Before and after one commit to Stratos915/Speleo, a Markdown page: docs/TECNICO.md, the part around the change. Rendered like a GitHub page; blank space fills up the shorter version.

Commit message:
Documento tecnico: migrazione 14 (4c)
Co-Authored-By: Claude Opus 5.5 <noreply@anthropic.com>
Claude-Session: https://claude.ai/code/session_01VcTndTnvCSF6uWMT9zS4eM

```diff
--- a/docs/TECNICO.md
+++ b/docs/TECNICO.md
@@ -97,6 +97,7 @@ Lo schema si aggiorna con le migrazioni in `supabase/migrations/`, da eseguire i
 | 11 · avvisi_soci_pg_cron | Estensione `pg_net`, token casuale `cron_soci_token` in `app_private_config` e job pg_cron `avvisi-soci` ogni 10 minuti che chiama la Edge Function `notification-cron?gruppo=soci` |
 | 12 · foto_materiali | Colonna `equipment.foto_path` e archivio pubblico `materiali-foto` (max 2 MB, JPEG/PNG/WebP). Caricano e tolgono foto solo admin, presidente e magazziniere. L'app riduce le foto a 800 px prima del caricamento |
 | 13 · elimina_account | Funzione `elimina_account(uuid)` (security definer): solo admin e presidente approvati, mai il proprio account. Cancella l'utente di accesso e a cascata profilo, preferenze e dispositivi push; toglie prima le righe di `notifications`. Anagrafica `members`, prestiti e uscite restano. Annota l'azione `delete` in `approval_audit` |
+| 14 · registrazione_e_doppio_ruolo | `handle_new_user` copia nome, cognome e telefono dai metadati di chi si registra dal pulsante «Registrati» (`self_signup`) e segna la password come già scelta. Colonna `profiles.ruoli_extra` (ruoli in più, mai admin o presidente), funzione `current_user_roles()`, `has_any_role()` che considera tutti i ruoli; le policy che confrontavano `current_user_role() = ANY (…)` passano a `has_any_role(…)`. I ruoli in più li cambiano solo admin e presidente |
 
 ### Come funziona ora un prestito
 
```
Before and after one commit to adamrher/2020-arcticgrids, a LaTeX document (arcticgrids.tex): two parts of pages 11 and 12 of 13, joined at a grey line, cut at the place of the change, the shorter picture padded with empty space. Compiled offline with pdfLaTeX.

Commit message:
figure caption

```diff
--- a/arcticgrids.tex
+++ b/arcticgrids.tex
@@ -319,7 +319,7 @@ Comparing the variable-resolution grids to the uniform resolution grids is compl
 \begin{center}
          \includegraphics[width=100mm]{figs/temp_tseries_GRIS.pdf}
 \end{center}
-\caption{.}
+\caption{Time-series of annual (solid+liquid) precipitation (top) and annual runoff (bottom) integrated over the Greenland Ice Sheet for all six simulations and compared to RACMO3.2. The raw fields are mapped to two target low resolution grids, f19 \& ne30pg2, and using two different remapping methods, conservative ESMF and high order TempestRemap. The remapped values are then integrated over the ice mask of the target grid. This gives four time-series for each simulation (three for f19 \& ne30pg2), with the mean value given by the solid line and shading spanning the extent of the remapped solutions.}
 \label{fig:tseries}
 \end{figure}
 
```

——

Prompt:
Every entry above must be returned word for word.

Response area:
Before and after one commit to Stratos915/Speleo, a Markdown page: docs/TECNICO.md, the part around the change. Rendered like a GitHub page; blank space fills up the shorter version.

Commit message:
Documento tecnico: migrazione 14 (4c)
Co-Authored-By: Claude Opus 5.5 <noreply@anthropic.com>
Claude-Session: https://claude.ai/code/session_01VcTndTnvCSF6uWMT9zS4eM

```diff
--- a/docs/TECNICO.md
+++ b/docs/TECNICO.md
@@ -97,6 +97,7 @@ Lo schema si aggiorna con le migrazioni in `supabase/migrations/`, da eseguire i
 | 11 · avvisi_soci_pg_cron | Estensione `pg_net`, token casuale `cron_soci_token` in `app_private_config` e job pg_cron `avvisi-soci` ogni 10 minuti che chiama la Edge Function `notification-cron?gruppo=soci` |
 | 12 · foto_materiali | Colonna `equipment.foto_path` e archivio pubblico `materiali-foto` (max 2 MB, JPEG/PNG/WebP). Caricano e tolgono foto solo admin, presidente e magazziniere. L'app riduce le foto a 800 px prima del caricamento |
 | 13 · elimina_account | Funzione `elimina_account(uuid)` (security definer): solo admin e presidente approvati, mai il proprio account. Cancella l'utente di accesso e a cascata profilo, preferenze e dispositivi push; toglie prima le righe di `notifications`. Anagrafica `members`, prestiti e uscite restano. Annota l'azione `delete` in `approval_audit` |
+| 14 · registrazione_e_doppio_ruolo | `handle_new_user` copia nome, cognome e telefono dai metadati di chi si registra dal pulsante «Registrati» (`self_signup`) e segna la password come già scelta. Colonna `profiles.ruoli_extra` (ruoli in più, mai admin o presidente), funzione `current_user_roles()`, `has_any_role()` che considera tutti i ruoli; le policy che confrontavano `current_user_role() = ANY (…)` passano a `has_any_role(…)`. I ruoli in più li cambiano solo admin e presidente |
 
 ### Come funziona ora un prestito
 
```
Before and after one commit to adamrher/2020-arcticgrids, a LaTeX document (arcticgrids.tex): two parts of pages 11 and 12 of 13, joined at a grey line, cut at the place of the change, the shorter picture padded with empty space. Compiled offline with pdfLaTeX.

Commit message:
figure caption

```diff
--- a/arcticgrids.tex
+++ b/arcticgrids.tex
@@ -319,7 +319,7 @@ Comparing the variable-resolution grids to the uniform resolution grids is compl
 \begin{center}
          \includegraphics[width=100mm]{figs/temp_tseries_GRIS.pdf}
 \end{center}
-\caption{.}
+\caption{Time-series of annual (solid+liquid) precipitation (top) and annual runoff (bottom) integrated over the Greenland Ice Sheet for all six simulations and compared to RACMO3.2. The raw fields are mapped to two target low resolution grids, f19 \& ne30pg2, and using two different remapping methods, conservative ESMF and high order TempestRemap. The remapped values are then integrated over the ice mask of the target grid. This gives four time-series for each simulation (three for f19 \& ne30pg2), with the mean value given by the solid line and shading spanning the extent of the remapped solutions.}
 \label{fig:tseries}
 \end{figure}
 
```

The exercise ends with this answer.